Problem requirements>
Only lines with the word "relative" are wanted; copy each of them from the listing below.

═══ Data extracts ═══

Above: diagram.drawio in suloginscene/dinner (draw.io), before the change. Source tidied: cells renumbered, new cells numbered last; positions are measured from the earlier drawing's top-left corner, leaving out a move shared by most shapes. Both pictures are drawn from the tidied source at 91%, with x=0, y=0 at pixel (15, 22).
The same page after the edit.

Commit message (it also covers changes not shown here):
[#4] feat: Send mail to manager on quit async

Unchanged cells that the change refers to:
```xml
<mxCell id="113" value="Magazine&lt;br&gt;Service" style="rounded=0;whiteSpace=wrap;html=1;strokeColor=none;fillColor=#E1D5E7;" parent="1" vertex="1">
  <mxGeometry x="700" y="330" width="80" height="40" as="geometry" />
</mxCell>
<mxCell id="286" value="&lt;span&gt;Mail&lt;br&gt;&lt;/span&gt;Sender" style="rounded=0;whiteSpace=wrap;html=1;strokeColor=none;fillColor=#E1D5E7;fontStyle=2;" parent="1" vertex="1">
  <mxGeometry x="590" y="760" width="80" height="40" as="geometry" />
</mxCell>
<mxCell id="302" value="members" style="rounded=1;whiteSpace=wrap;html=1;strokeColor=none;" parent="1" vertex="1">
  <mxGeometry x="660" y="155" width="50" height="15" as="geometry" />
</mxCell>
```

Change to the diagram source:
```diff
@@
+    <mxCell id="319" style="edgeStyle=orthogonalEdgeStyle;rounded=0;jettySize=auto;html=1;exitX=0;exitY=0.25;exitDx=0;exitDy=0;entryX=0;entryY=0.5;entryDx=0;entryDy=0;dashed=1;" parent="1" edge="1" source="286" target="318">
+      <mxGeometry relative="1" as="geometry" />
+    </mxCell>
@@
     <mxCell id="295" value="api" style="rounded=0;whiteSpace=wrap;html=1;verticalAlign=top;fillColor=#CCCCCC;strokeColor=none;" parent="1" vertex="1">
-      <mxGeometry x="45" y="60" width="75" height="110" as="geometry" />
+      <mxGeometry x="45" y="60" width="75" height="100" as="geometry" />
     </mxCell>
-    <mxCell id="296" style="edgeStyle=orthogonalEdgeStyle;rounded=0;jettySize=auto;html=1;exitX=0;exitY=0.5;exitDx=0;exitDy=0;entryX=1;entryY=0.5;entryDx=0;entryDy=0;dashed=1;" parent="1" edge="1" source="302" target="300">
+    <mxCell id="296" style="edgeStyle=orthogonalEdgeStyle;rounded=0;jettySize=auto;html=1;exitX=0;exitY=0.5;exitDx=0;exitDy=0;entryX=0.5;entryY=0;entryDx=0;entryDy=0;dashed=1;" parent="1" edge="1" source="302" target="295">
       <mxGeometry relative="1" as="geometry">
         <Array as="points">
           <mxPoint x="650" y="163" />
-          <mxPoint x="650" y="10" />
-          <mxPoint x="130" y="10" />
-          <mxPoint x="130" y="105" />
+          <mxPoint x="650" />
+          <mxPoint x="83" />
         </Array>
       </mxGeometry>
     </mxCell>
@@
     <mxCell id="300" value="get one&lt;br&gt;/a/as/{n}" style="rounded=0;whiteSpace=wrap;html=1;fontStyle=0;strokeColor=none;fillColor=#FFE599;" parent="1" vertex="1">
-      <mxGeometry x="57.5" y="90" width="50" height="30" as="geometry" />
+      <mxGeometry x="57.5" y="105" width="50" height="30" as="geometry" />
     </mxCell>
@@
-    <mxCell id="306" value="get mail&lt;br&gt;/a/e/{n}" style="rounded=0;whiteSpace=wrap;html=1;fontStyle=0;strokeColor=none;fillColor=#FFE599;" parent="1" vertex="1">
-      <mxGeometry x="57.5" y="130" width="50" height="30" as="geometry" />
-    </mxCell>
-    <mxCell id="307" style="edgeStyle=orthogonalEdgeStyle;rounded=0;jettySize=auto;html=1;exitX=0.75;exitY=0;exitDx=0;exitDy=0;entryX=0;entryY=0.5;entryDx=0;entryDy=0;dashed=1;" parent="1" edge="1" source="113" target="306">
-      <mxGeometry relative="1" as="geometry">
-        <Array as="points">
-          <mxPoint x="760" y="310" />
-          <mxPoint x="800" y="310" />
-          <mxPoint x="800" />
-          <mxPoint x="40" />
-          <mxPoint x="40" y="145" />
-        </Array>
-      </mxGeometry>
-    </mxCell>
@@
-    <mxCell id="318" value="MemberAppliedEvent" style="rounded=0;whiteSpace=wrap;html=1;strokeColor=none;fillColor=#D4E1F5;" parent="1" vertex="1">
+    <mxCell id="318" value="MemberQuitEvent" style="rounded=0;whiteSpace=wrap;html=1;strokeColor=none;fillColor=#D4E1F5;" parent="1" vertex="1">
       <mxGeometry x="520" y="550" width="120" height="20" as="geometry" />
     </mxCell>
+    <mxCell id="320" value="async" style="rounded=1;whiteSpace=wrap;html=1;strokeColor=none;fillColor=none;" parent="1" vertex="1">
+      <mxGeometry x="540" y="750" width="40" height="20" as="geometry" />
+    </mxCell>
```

═══
═══ Data extracts ═══

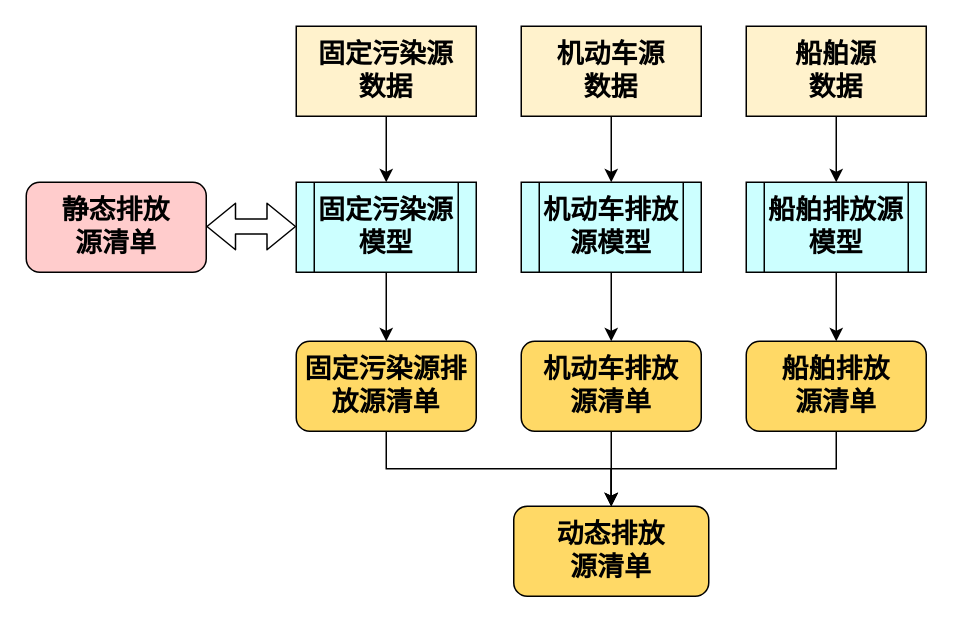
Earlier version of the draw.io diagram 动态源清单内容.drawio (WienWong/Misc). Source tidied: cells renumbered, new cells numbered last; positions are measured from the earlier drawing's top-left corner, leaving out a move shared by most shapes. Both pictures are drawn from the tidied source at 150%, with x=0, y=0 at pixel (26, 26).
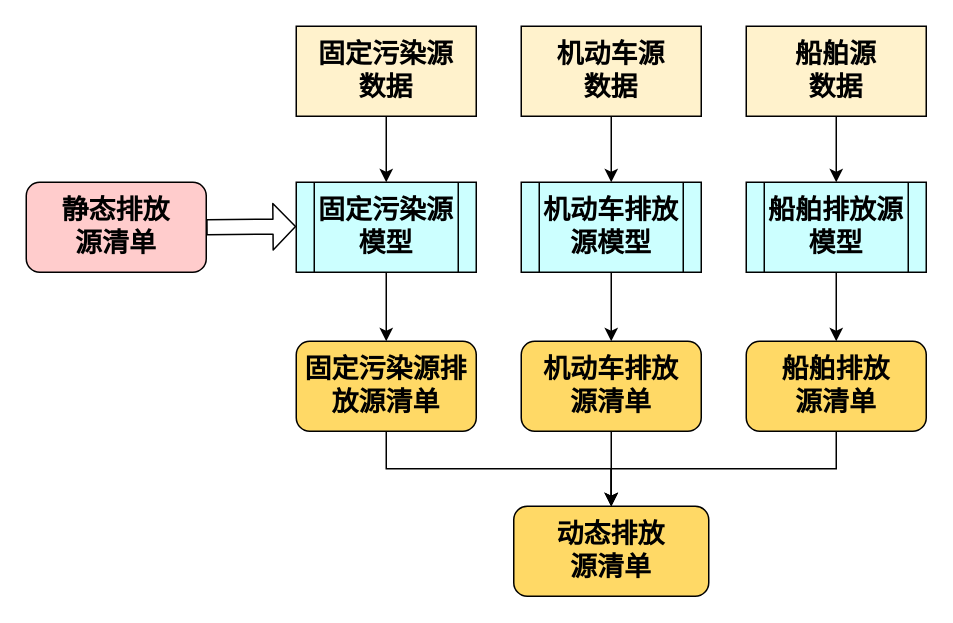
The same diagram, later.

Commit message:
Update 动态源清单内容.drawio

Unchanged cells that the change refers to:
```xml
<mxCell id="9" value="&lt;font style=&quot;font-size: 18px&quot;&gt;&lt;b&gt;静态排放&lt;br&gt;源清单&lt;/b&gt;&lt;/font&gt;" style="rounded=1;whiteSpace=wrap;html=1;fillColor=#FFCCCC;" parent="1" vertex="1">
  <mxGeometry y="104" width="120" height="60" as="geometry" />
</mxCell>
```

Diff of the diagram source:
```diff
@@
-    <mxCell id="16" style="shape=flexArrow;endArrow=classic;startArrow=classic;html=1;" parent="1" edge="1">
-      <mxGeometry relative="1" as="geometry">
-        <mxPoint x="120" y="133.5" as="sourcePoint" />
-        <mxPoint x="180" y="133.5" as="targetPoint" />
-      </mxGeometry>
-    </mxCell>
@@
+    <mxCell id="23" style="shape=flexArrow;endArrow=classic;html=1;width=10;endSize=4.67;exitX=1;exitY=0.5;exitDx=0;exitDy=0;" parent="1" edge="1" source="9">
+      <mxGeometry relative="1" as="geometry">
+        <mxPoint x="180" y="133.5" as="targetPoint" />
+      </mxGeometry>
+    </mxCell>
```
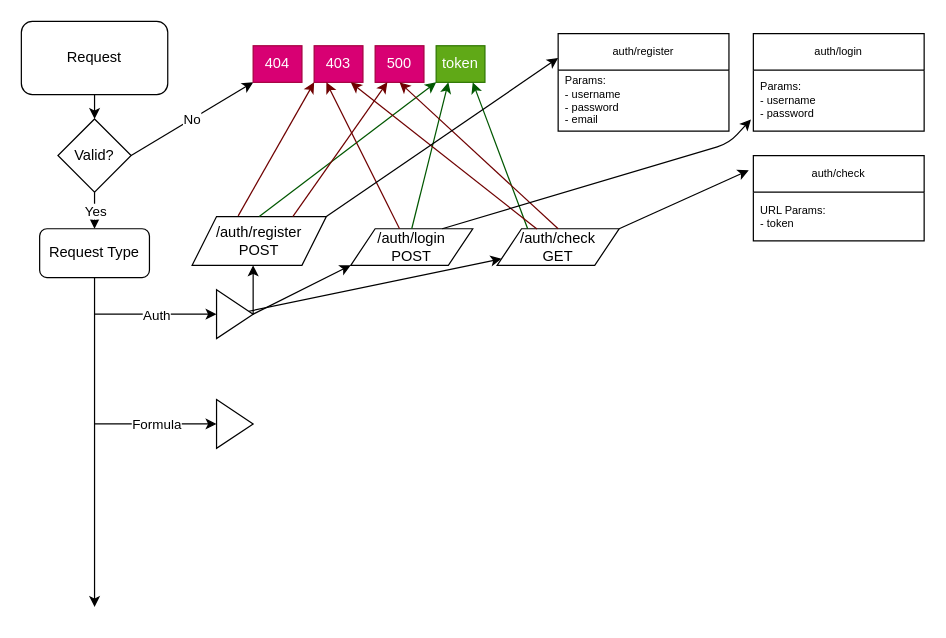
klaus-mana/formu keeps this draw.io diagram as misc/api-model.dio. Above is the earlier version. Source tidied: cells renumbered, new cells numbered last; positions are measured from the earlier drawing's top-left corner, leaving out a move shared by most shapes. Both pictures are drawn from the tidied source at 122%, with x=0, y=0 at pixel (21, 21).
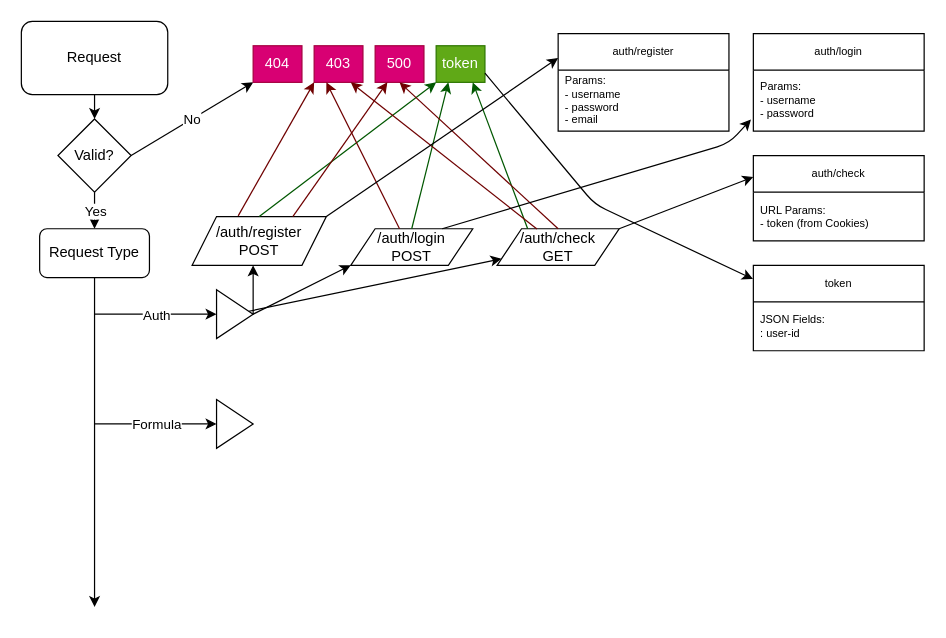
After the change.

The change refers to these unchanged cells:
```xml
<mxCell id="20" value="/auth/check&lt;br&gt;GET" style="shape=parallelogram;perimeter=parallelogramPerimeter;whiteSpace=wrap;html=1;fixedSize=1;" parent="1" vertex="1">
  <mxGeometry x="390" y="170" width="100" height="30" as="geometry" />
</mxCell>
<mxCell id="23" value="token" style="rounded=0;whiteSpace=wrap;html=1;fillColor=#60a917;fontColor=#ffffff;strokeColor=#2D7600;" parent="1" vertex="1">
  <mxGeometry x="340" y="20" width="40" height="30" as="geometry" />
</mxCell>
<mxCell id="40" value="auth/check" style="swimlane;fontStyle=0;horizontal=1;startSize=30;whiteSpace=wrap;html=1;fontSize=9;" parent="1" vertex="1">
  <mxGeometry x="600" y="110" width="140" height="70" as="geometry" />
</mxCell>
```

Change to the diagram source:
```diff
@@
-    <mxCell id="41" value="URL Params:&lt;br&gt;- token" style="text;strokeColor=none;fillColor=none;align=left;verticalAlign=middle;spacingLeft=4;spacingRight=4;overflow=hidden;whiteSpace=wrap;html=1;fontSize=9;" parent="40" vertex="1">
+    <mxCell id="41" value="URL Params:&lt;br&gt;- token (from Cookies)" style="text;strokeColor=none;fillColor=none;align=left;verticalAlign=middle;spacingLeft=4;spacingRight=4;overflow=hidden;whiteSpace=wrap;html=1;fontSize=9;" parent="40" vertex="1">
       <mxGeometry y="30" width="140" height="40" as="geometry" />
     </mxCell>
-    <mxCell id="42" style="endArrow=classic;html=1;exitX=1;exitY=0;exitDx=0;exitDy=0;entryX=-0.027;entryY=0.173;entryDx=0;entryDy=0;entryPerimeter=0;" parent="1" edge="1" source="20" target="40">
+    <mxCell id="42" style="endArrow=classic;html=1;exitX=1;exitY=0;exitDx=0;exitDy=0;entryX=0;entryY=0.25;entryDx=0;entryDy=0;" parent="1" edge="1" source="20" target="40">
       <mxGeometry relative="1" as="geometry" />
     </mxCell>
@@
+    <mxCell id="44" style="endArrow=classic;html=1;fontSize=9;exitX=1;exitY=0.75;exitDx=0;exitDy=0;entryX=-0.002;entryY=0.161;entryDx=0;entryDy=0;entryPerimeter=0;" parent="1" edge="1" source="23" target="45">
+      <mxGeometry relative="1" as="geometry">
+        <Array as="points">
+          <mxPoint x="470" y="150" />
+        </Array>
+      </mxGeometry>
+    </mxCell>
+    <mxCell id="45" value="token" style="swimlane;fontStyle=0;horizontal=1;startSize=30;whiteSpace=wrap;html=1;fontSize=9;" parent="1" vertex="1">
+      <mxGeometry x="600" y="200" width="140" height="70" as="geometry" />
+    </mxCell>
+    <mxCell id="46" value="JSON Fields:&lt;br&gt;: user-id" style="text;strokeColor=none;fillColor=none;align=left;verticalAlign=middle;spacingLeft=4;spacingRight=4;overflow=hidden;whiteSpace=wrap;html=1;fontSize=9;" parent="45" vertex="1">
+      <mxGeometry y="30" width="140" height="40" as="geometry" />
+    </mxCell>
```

═══

Output of the exercise>
+      <mxGeometry relative="1" as="geometry" />
       <mxGeometry relative="1" as="geometry">
-      <mxGeometry relative="1" as="geometry">
-      <mxGeometry relative="1" as="geometry">
+      <mxGeometry relative="1" as="geometry">
       <mxGeometry relative="1" as="geometry" />
+      <mxGeometry relative="1" as="geometry">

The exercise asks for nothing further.